Many pet owners have no option but to leave their pets alone in the house or flat. This can be a source of worry for the owner and anxiety for the pet.
A home security camera can be used to check up on a pet while you’re at work or absent for any other reason. Some models can now transmit sound and video so you can even speak to your pet and reassure them with a visual and aural message.
Many people who have installed home security cameras have discovered that they capture all kinds of wildlife passing through their gardens at night. Foxes are of course common in urban areas, but some cameras have also captured footage of badgers, deer, and other mammals.
Outdoor cameras can be pointed out bird feeding areas where they can capture footage not only of the more common garden birds but also the occasional rare visitor.
If your garden is particularly active you might want to consider adding a wildlife camera specifically designed for the task, just like the trail cameras we so often see on wildlife documentaries.
Communities and neighbourhoods that cooperate and communicate with each other are safer than those in which everyone is a stranger and no one talks to their neighbours. The scheme works in close association with the Police and has proved its worth many times throughout the UK.
By joining your local Neighbourhood Watch scheme you can meet others who have also installed home security cameras and share tips and ideas with them.
You can cooperate with your neighbours and use your security devices to deter anti-social behaviour and crimes of any sort.
As the population grows and budgets for the Police seem to be diminishing rather than increasing the public are being called up on to help both deter crime and provide evidence when it has occurred.
A security camera installed on the outside of your home may capture the movements of a criminal or terrorist suspect passing by on the street. That small piece of footage may be of great value to the security services.
Indoor and outdoor cameras may capture evidence that convicts anyone who vandalises your property, steals from you, or commits acts of violence against you or your family.
The subject of home security cameras and CCTV surveillance is the subject of rigorous debate, with strong views held on either side of the argument. On the one had there is the case for deterring crime, and gathering evidence and intelligence. On the other hand there is the increasing amount of intrusion into our daily lives, and near constant surveillance.
For example, here in the UK there are thousands of CCTV cameras filming us as we pass through urban areas.
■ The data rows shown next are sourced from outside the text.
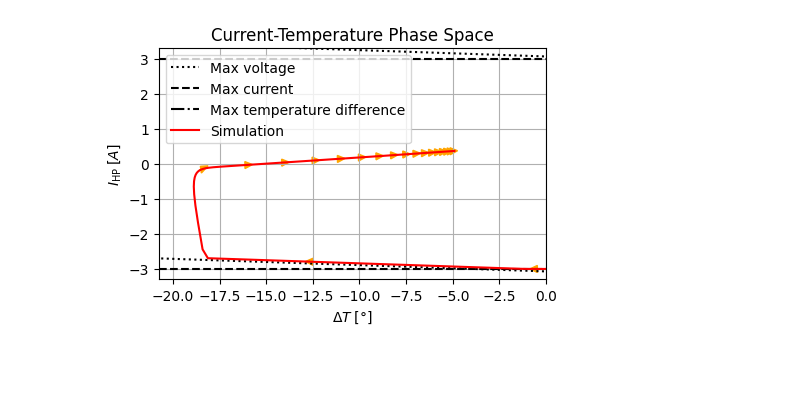
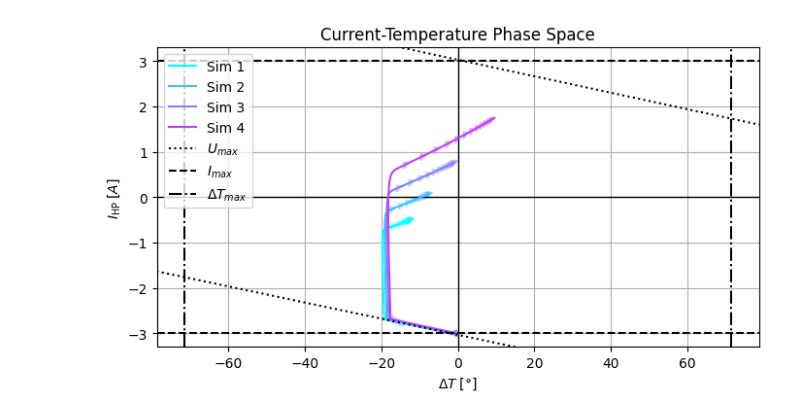
Before and after one commit to Jackmastro/Semester_Project, a Jupyter notebook: notebooks/main_simulation.ipynb, the cells around one changed output. Drawn from its saved outputs; the diff is of its cells as text; code cells hidden in the pictures; blank space fills up the shorter version.

```diff
--- a/notebooks/main_simulation.ipynb
+++ b/notebooks/main_simulation.ipynb
@@ -79,22 +99,9 @@ sim.plot_results()
 # %%
-x_sim = results["T_h"].to_numpy() - results["T_c"].to_numpy()
-y_sim = results["I_HP"].to_numpy()
-COP_sim = results["COP"].to_numpy()
-
-x = results[["SoC", "T_c", "T_h"]].to_numpy().T
-u = results[["I_HP", "x_FAN"]].to_numpy().T
-
-def get_constraints(delta_T:np.ndarray) -> np.ndarray:
-    y_vec_min = (-model.U_BT_num(x, u) - model.S_M * (delta_T)) / model.R_M
-    y_vec_max = (model.U_BT_num(x, u) - model.S_M * (delta_T)) / model.R_M
-    return y_vec_min, y_vec_max
-
-x_vec = np.linspace(-100, 100, len(x_sim))
-y_vec_min, y_vec_max = get_constraints(x_vec)
+colormap = plt.colormaps['cool']
 
 ## Arrows
 # Steps and thresholds to sparse the arrows
-arrow_step = 30
+arrow_step = 80
 # threshold_dx = 1.0
 # threshold_dy = 0.003
 
@@ -107,53 +114,73 @@ arrow_step = 30
 
 # dx = np.diff(smoothed_x_sim)
 # dy = np.diff(smoothed_y_sim)
 
 # # Mask to filter and get only transients
 # arrow_mask = (np.abs(dx) > threshold_dx) | (np.abs(dy) > threshold_dy)
 # arrow_mask = np.concatenate((np.zeros(window_size), arrow_mask))
 # arrow_mask = np.cumsum(arrow_mask[::-1]) > 0
 # arrow_mask = arrow_mask[::-1]
 
 # arrow_x_vec = x_sim[arrow_mask]
 # arrow_y_vec = y_sim[arrow_mask]
 
 # arrow_dx_vec = dx[arrow_mask[window_size:]]
 # arrow_dy_vec = dy[arrow_mask[window_size:]]
 
 # arrow_x_vec = arrow_x_vec[::arrow_step]
 # arrow_y_vec = arrow_y_vec[::arrow_step]
 # arrow_dx_vec = arrow_dx_vec[::arrow_step]
 # arrow_dy_vec = arrow_dy_vec[::arrow_step]
 
-# Plot
-plt.figure(figsize=(5, 3))
-plt.plot(x_vec, y_vec_min, color='black', linestyle=':', label='Max voltage')
+# Constraints
+COP_sim = results["COP"].to_numpy()
+
+x = results[["SoC", "T_c", "T_h"]].to_numpy().T
+u = results[["I_HP", "x_FAN"]].to_numpy().T
+# TODO get them from model directly not like this
+def get_constraints(delta_T:np.ndarray) -> np.ndarray:
+    y_vec_min = (-model.U_BT_num(x, u) - model.S_M * (delta_T)) / model.R_M
+    y_vec_max = (model.U_BT_num(x, u) - model.S_M * (delta_T)) / model.R_M
+    return y_vec_min, y_vec_max
+
+x_vec = np.linspace(-100, 100, sim_len)
+y_vec_min, y_vec_max = get_constraints(x_vec)
+
+### Plot
+plt.figure(figsize=(8, 4))
+plt.axhline(y=0, lw=1, color='black', label='_nolegend_')
+plt.axvline(x=0, lw=1, color='black', label='_nolegend_')
+# Group by simulation_id
+for sim_id, group in all_results_df.groupby(level='simulation_id'):
+    # Compute x and y values for this trajectory
+    x_sim = group["T_h"].to_numpy() - group["T_c"].to_numpy()
+    y_sim = group["I_HP"].to_numpy()
+
+    # Plot each trajectory
+    traj_color = colormap(sim_id / num_traj)
+    plt.plot(x_sim, y_sim, label=f"Sim {sim_id+1}", color=traj_color)
+    for i in range(0, len(x_sim) - arrow_step, arrow_step):
+        plt.arrow(
+            x_sim[i], y_sim[i],
+            x_sim[i + 1] - x_sim[i], y_sim[i + 1] - y_sim[i],
+            head_width=0.15, head_length=1.5, fc=traj_color, ec=traj_color, alpha=0.3
+        )
+
+plt.plot(x_vec, y_vec_min, color='black', linestyle=':', label=r'$U_{max}$')
 plt.plot(x_vec, y_vec_max, color='black', linestyle=':')
-plt.axhline(y=model.I_HP_max, color='black', linestyle='--', label='Max current')
+plt.axhline(y=model.I_HP_max, color='black', linestyle='--', label=r'$I_{max}$')
 plt.axhline(y=-model.I_HP_max, color='black', linestyle='--')
-plt.axvline(x=model.DeltaT_max, color='black', linestyle='-.', label='Max temperature difference')
+plt.axvline(x=model.DeltaT_max, color='black', linestyle='-.', label=r'$\Delta T_{max}$')
 plt.axvline(x=-model.DeltaT_max, color='black', linestyle='-.')
-plt.plot(x_sim, y_sim, color='r', label='Simulation')
-# for i in range(len(arrow_x_vec)):
-#     plt.arrow(
-#         arrow_x_vec[i], arrow_y_vec[i],
-#         arrow_dx_vec[i], arrow_dy_vec[i],
-#         head_width=0.2, head_length=0.4, fc='red', ec='red'
-#     )
-for i in range(0, len(x_sim) - arrow_step, arrow_step):
-    plt.arrow(
-        x_sim[i], y_sim[i],
-        x_sim[i + 1] - x_sim[i], y_sim[i + 1] - y_sim[i],
-        head_width=0.2, head_length=0.4, fc='orange', ec='orange', alpha=1.0
-    )
+
+# Configure plot
+plt.xlim(-model.DeltaT_max * 1.1, model.DeltaT_max * 1.1)
+plt.ylim(-model.I_HP_max * 1.1, model.I_HP_max * 1.1)
 plt.xlabel(r'$\Delta T \; [°]$')
 plt.ylabel(r'$I_\mathrm{HP} \; [A]$')
 plt.title('Current-Temperature Phase Space')
-
-plt.xlim(x_sim.min() - abs(x_sim.min()) * 0.1, x_sim.max() + abs(x_sim.max()) * 0.1)
-plt.ylim(-model.I_HP_max * 1.1, model.I_HP_max * 1.1)
+plt.legend()
 plt.grid()
-plt.legend()
 plt.show()
 # %% [output]
-[figure, old version]
+[figure, new version]
```
Also changed, not shown: parts of 3 cells of this notebook, 1 other file.
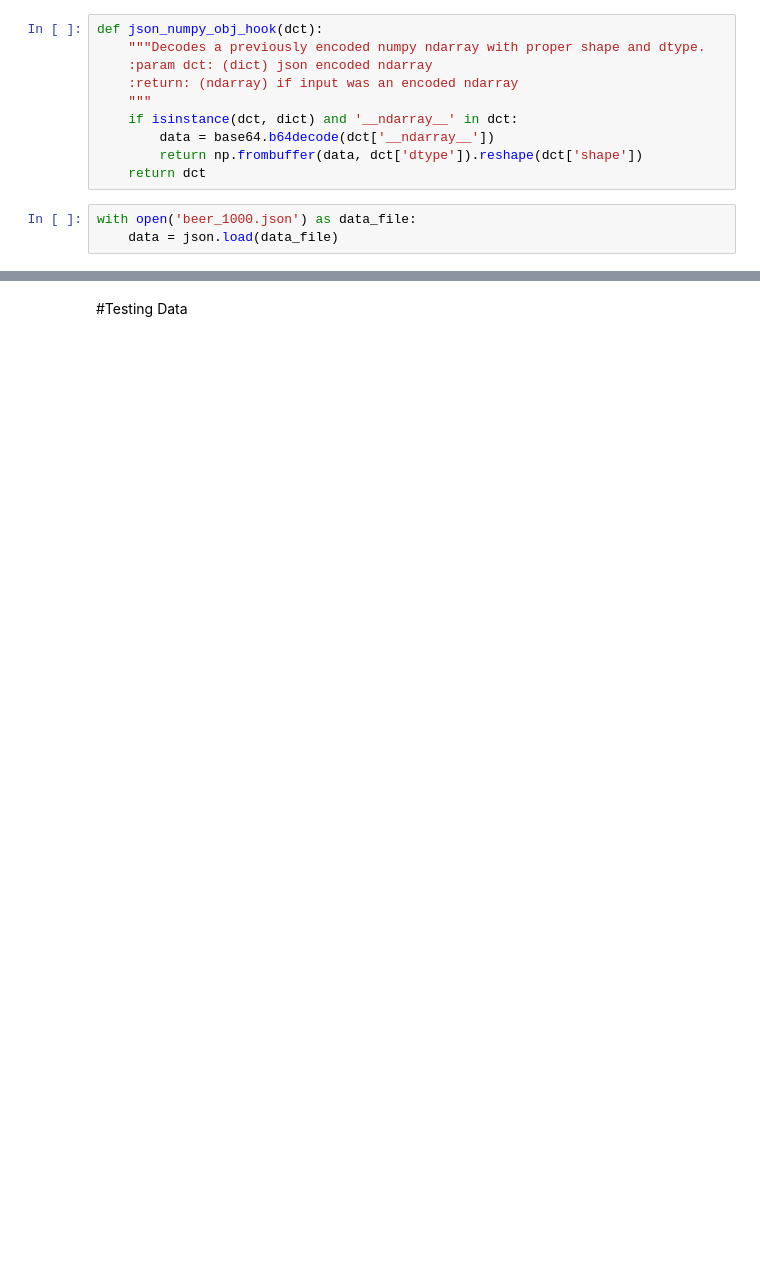
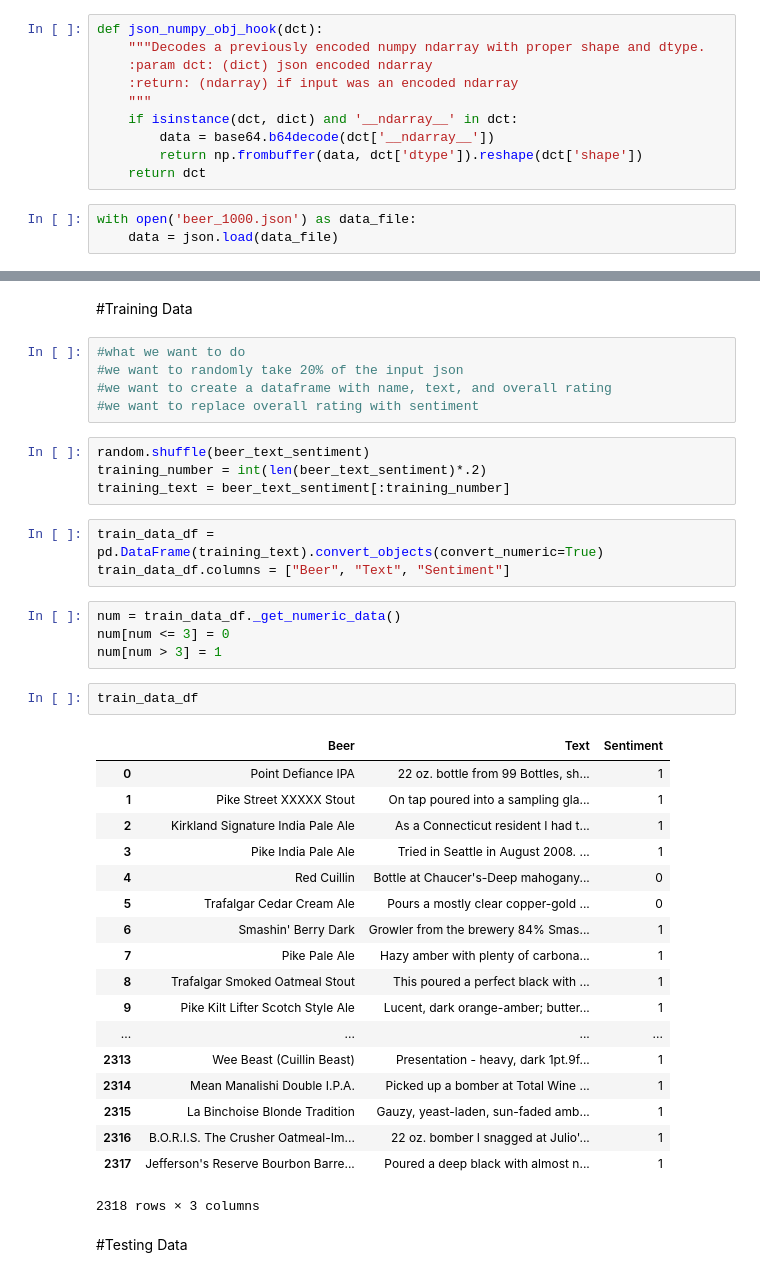
Before and after one commit to ifilonenko/cs4300sp2016-kipz, a Jupyter notebook: Pujaa.ipynb, the cells around one changed output, grey strips where cells are left out. Drawn from its saved outputs; the diff is of its cells as text; blank space fills up the shorter version.

```diff
--- a/Pujaa.ipynb
+++ b/Pujaa.ipynb
@@ -20,2 +40,41 @@ with open('beer_1000.json') as data_file:
+# %% [markdown]
+#Training Data
+# %%
+#what we want to do
+#we want to randomly take 20% of the input json
+#we want to create a dataframe with name, text, and overall rating
+#we want to replace overall rating with sentiment
+# %%
+random.shuffle(beer_text_sentiment)
+training_number = int(len(beer_text_sentiment)*.2)
+training_text = beer_text_sentiment[:training_number]
+# %%
+train_data_df = pd.DataFrame(training_text).convert_objects(convert_numeric=True)
+train_data_df.columns = ["Beer", "Text", "Sentiment"]
+# %%
+num = train_data_df._get_numeric_data()
+num[num <= 3] = 0
+num[num > 3] = 1
+# %%
+train_data_df
+# %% [output]
+|  | Beer | Text | Sentiment |
+| 0 | Point Defiance IPA | 22 oz. bottle from 99 Bottles, sh... | 1 |
+| 1 | Pike Street XXXXX Stout | On tap poured into a sampling gla... | 1 |
+| 2 | Kirkland Signature India Pale Ale | As a Connecticut resident I had t... | 1 |
+| 3 | Pike India Pale Ale | Tried in Seattle in August 2008. ... | 1 |
+| 4 | Red Cuillin | Bottle at Chaucer's-Deep mahogany... | 0 |
+| 5 | Trafalgar Cedar Cream Ale | Pours a mostly clear copper-gold ... | 0 |
+| 6 | Smashin' Berry Dark | Growler from the brewery 84% Smas... | 1 |
+| 7 | Pike Pale Ale | Hazy amber with plenty of carbona... | 1 |
+| 8 | Trafalgar Smoked Oatmeal Stout | This poured a perfect black with ... | 1 |
+| 9 | Pike Kilt Lifter Scotch Style Ale | Lucent, dark orange-amber; butter... | 1 |
+| ... | ... | ... | ... |
+| 2313 | Wee Beast (Cuillin Beast) | Presentation - heavy, dark 1pt.9f... | 1 |
+| 2314 | Mean Manalishi Double I.P.A. | Picked up a bomber at Total Wine ... | 1 |
+| 2315 | La Binchoise Blonde Tradition | Gauzy, yeast-laden, sun-faded amb... | 1 |
+| 2316 | B.O.R.I.S. The Crusher Oatmeal-Im... | 22 oz. bomber I snagged at Julio'... | 1 |
+| 2317 | Jefferson's Reserve Bourbon Barre... | Poured a deep black with almost n... | 1 |
+2318 rows × 3 columns
 # %% [markdown]
 #Testing Data
```
Also changed, not shown: parts of 24 cells of this notebook.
In Germany there are far fewer as the consensus has been that they are a violation of privacy. However, in light of the December 2016 terror attack in Berlin (and the lack of intelligence and footage of the attacker) it may be that the German people and government agree to more CCTV cameras being installed in the streets of their major cities at least.
Some of the more well known and popular brands are Y-Cam and D-Link and both companies have an extensive range available on Amazon. I’ve used both and I’m quite happy with the results. Check that you’re buying the latest version of the camera and read the reviews. You’ll find the vast majority of the reviews are positive.
If you have any feedback, suggestions, or tips you’d like to share please do so in the comments below.